Generating HTML

To see how you can generate HTML in JavaScript and add it to a web page, look at the example genSample.html There is a link at the bottom of the page that will open the JavaScript file, genSample.js, in a separate window.

In the HTML file, genSample.html, notice the onload attribute in the body tag. The value of the onload attribute tells the browser what JavaScript code to execute when it has finished load the HTML file. In this case, it executes the function call showCountdown(). You can see the definition of showCountdown in the genSample.js file.

The function showCountdown begins by calling document.getElementById. We will work a lot more with getElementById later in the term. The main thing you need to know about it now is that it returns a pointer to an element in the HTML of the document with which the JavaScript code is associated. The parameter to getElementById is countdownDiv If you look back at genSample.html, you'll see a div element with id of countdownDiv. By setting the id attribute of a div, we can make it easily accessible from JavaScript.

In genSample.html, the content of the countdownDiv says:

You won't see this text in the browser window because it will be overwritten when the countdown HTML is put into this div.

Using getElementById to get a pointer to the countdownDiv is the first step to modifying the contents of the div and replacing the text shown in the HTML file. The second step is to use the innerHTML property to change the contents of the div, which is what happens in the second line of showCountdown.

The innerHTML property makes it possible to put a string of HTML in as the new contents of an HTML element such as a div or a paragraph. It will be just as if the string was typed in the source file. In the case of the showCountdown function, the string that is put in as the new contents of the countdownDiv is the return value of genCountdown.

The purpose of the genCountdown function is to generate the HTML that will be put in as the new content of the countdownDiv. The HTML that it generates will be a string that has ten h2 header elements in it. Each h2 element will have an opening h2 tag, including a class attribute and quoted value, contents, and a closing h2 tag.

At the beginning of the function is the declaration for a variable named html That variable is used to hold a string that the function builds to be the new contents of the countdown div. The variable is initialized with an empty string as its value. Later in the function, other strings will be appended to the string in the html variable to make the countdown HTML that will put into countdownDiv.

There are two other variables in genCountdown. One is i, which is used as a loop counter and also as the text contents of each h2 element. The other is hClass, which is used to hold the value of the class attribute for each header. The initial value for hClass is "hot", but we'll see in the loop that that value is overwritten before it is used.

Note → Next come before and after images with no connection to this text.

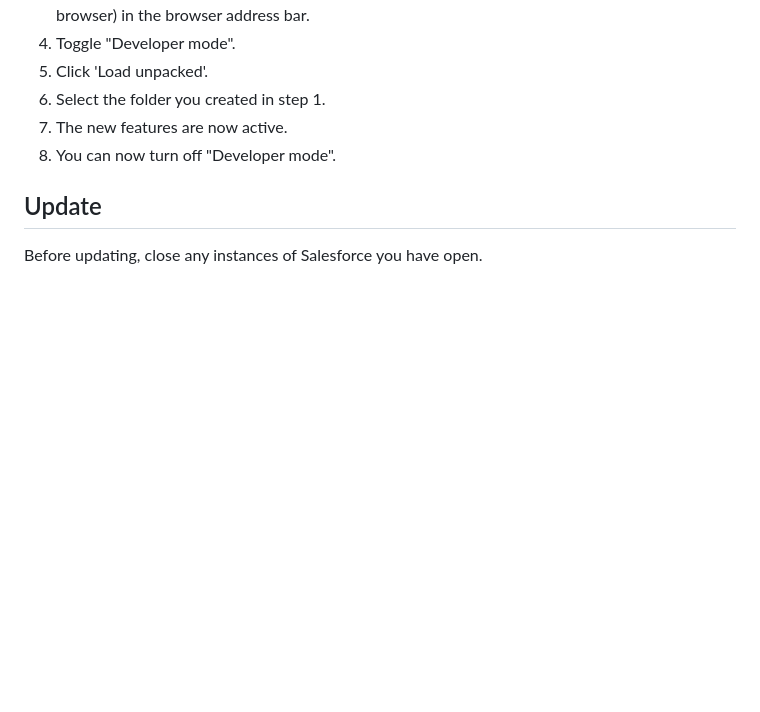
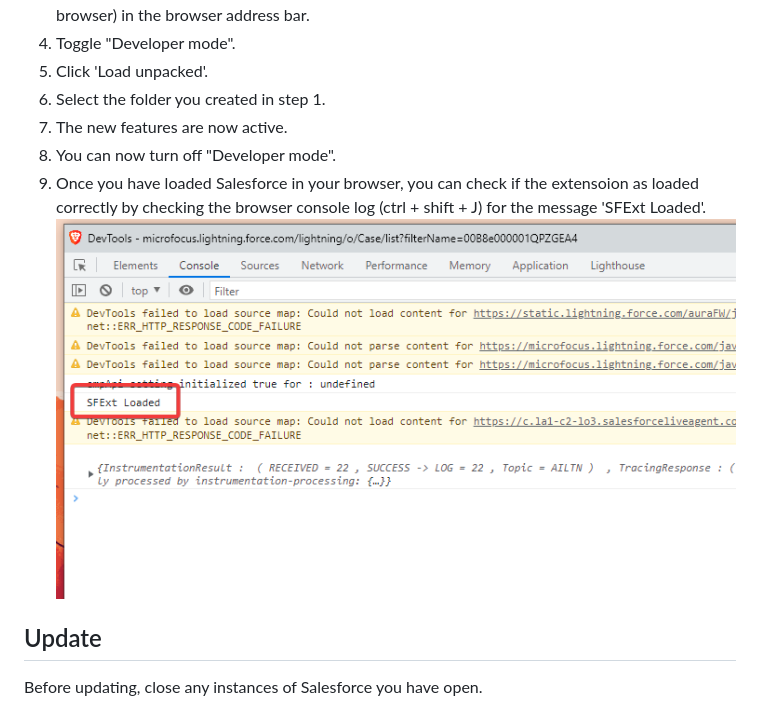
Before and after one commit to UNiXMIT/UNiXSF, a Markdown page: README.md, the part around the change printed below. Drawn GitHub-style; pictures changed too: images/ExtLoaded.png (added); blank space fills up the shorter version.

```diff
--- a/README.md
+++ b/README.md
@@ -39,6 +39,8 @@ Before installing, close any instances of Salesforce you have open.
 6. Select the folder you created in step 1.
 7. The new features are now active.
 8. You can now turn off "Developer mode".
+9. Once you have loaded Salesforce in your browser, you can check if the extensoion as loaded correctly by checking the browser console log (ctrl + shift + J) for the message 'SFExt Loaded'.
+![8](images/ExtLoaded.png)
 
 ## Update
 Before updating, close any instances of Salesforce you have open.
```
Also changed, not shown: other parts of README.md (+1 -1 lines).
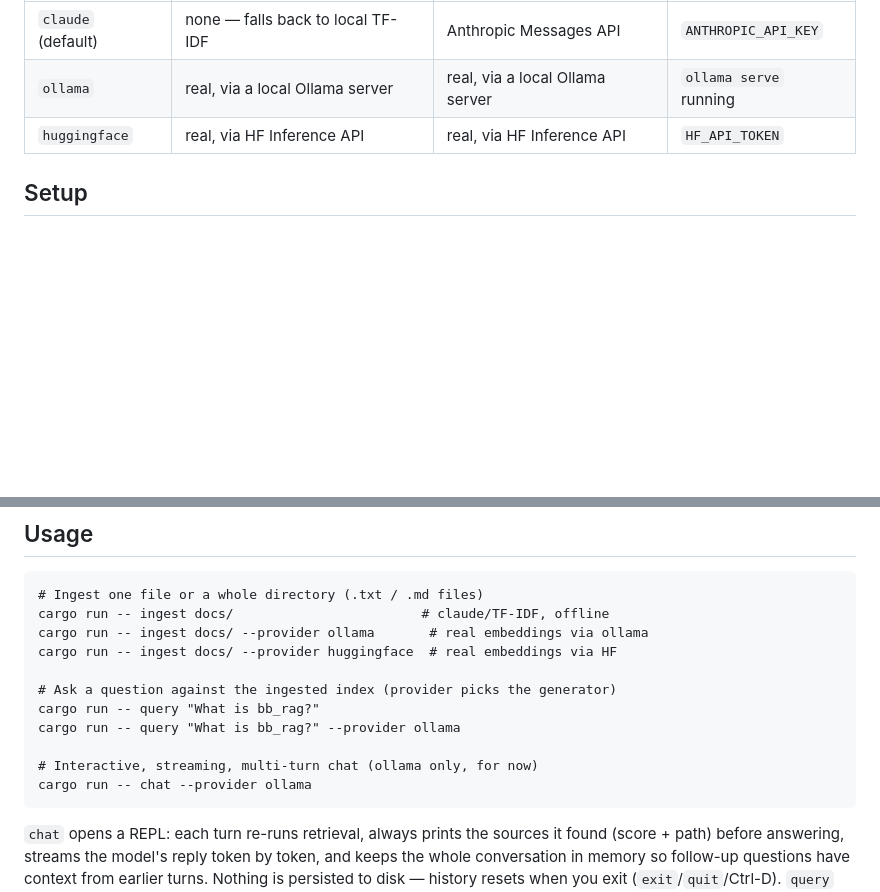
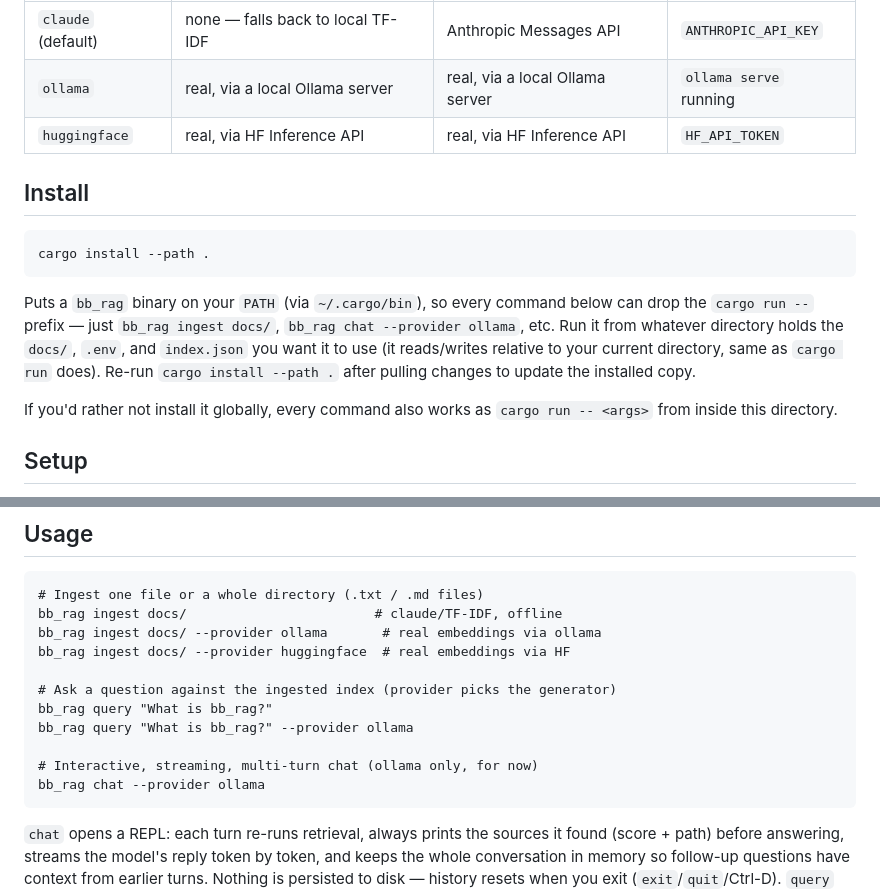
Before and after one commit to poglesbyg/bb_rag, a Markdown page: README.md, 2 parts joined by grey strips. Drawn GitHub-style; blank space fills up the shorter version.

Commit message:
Document cargo install for a bb_rag command on PATH
cargo install --path . puts a bb_rag binary in ~/.cargo/bin so every
command in the README can drop the cargo run -- prefix.

Co-Authored-By: Claude Sonnet 5 <noreply@anthropic.com>

````diff
--- a/README.md
+++ b/README.md
@@ -11,6 +11,22 @@ Three providers, chosen per-command with `--provider`:
 | `claude` (default) | none — falls back to local TF-IDF | Anthropic Messages API | `ANTHROPIC_API_KEY` |
 | `ollama`      | real, via a local Ollama server | real, via a local Ollama server | `ollama serve` running |
 | `huggingface` | real, via HF Inference API   | real, via HF Inference API         | `HF_API_TOKEN` |
+
+## Install
+
+```
+cargo install --path .
+```
+
+Puts a `bb_rag` binary on your `PATH` (via `~/.cargo/bin`), so every command
+below can drop the `cargo run --` prefix — just `bb_rag ingest docs/`,
+`bb_rag chat --provider ollama`, etc. Run it from whatever directory holds
+the `docs/`, `.env`, and `index.json` you want it to use (it reads/writes
+relative to your current directory, same as `cargo run` does). Re-run
+`cargo install --path .` after pulling changes to update the installed copy.
+
+If you'd rather not install it globally, every command also works as
+`cargo run -- <args>` from inside this directory.
 
 ## Setup
 
@@ -43,16 +59,16 @@ embeddings); with `--provider claude` (the default) it runs fully offline.
 
 ```
 # Ingest one file or a whole directory (.txt / .md files)
-cargo run -- ingest docs/                        # claude/TF-IDF, offline
-cargo run -- ingest docs/ --provider ollama       # real embeddings via ollama
-cargo run -- ingest docs/ --provider huggingface  # real embeddings via HF
+bb_rag ingest docs/                        # claude/TF-IDF, offline
+bb_rag ingest docs/ --provider ollama       # real embeddings via ollama
+bb_rag ingest docs/ --provider huggingface  # real embeddings via HF
 
 # Ask a question against the ingested index (provider picks the generator)
-cargo run -- query "What is bb_rag?"
-cargo run -- query "What is bb_rag?" --provider ollama
+bb_rag query "What is bb_rag?"
+bb_rag query "What is bb_rag?" --provider ollama
 
 # Interactive, streaming, multi-turn chat (ollama only, for now)
-cargo run -- chat --provider ollama
+bb_rag chat --provider ollama
 ```
 
 `chat` opens a REPL: each turn re-runs retrieval, always prints the sources
````
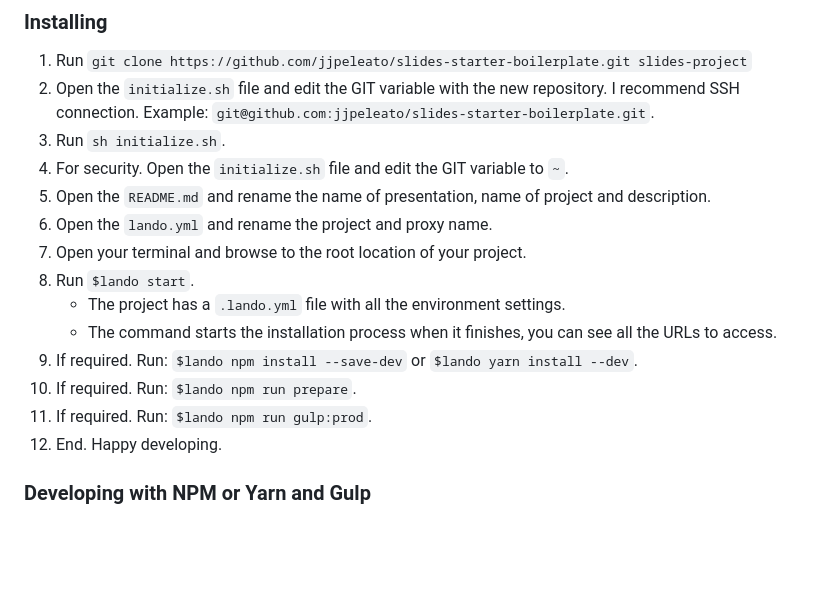
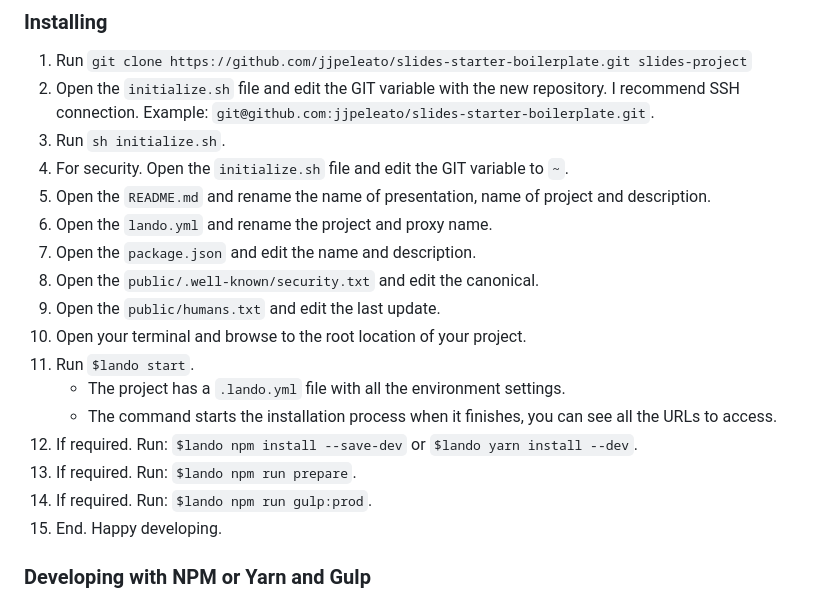
Before and after one commit to jjpeleato/slides-smart-meeting, a Markdown page: README.md, the part around the change. Drawn GitHub-style; blank space fills up the shorter version.

Commit message:
docs: update readme file

```diff
--- a/README.md
+++ b/README.md
@@ -66,14 +66,17 @@ For more information visit:
 4. For security. Open the `initialize.sh` file and edit the GIT variable to `~`.
 5. Open the `README.md` and rename the name of presentation, name of project and description.
 6. Open the `lando.yml` and rename the project and proxy name.
-7. Open your terminal and browse to the root location of your project.
-8. Run `$lando start`.
+7. Open the `package.json` and edit the name and description.
+8. Open the `public/.well-known/security.txt` and edit the canonical.
+9. Open the `public/humans.txt` and edit the last update.
+10. Open your terminal and browse to the root location of your project.
+11. Run `$lando start`.
 	- The project has a `.lando.yml` file with all the environment settings.
 	- The command starts the installation process when it finishes, you can see all the URLs to access.
-9. If required. Run: `$lando npm install --save-dev` or `$lando yarn install --dev`.
-10. If required. Run: `$lando npm run prepare`.
-11. If required. Run: `$lando npm run gulp:prod`.
-12. End. Happy developing.
+12. If required. Run: `$lando npm install --save-dev` or `$lando yarn install --dev`.
+13. If required. Run: `$lando npm run prepare`.
+14. If required. Run: `$lando npm run gulp:prod`.
+15. End. Happy developing.
 
 ### Developing with NPM or Yarn and Gulp
 
```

Next in genCountdown is a for loop. The loop counter, i, is initialized to 10, and decremented each time through the loop. In the body of the for loop is an if-else statement that assigns a value to the hClass variable based on the value of the loop counter. When the loop counter is greater than 8, the value of hClass will be "cold". If you look at the beginning of genSample.html you will see a style sheet with several classes, including .cold, with the text color set to blue. So, the if-else in the for loop will set the value of hClass to "cold" for 10 and 9, "cool" (green) for 8 and 7, "warm" (orange) for 6, 5, and 4, and "hot" (red) for 3, 2, and 1.

After the if-else statement is an assignment statement that appends a string to the html variable. The string that it appends is the HTML for an h2 header, with the class set to the contents of the hClass variable, and the contents (between the opening and closing h2 tags) set to the value of the loop counter, i. Notice the use of back slashes to put quotes into the generated HTML. An alternative approach would be to use single quotes on the value of the class attribute.

After the for loop, an h1 header with the contents "Blast Off!" is appended to the HTML string. Then the html variable is returned as the return value of the genCountdown function.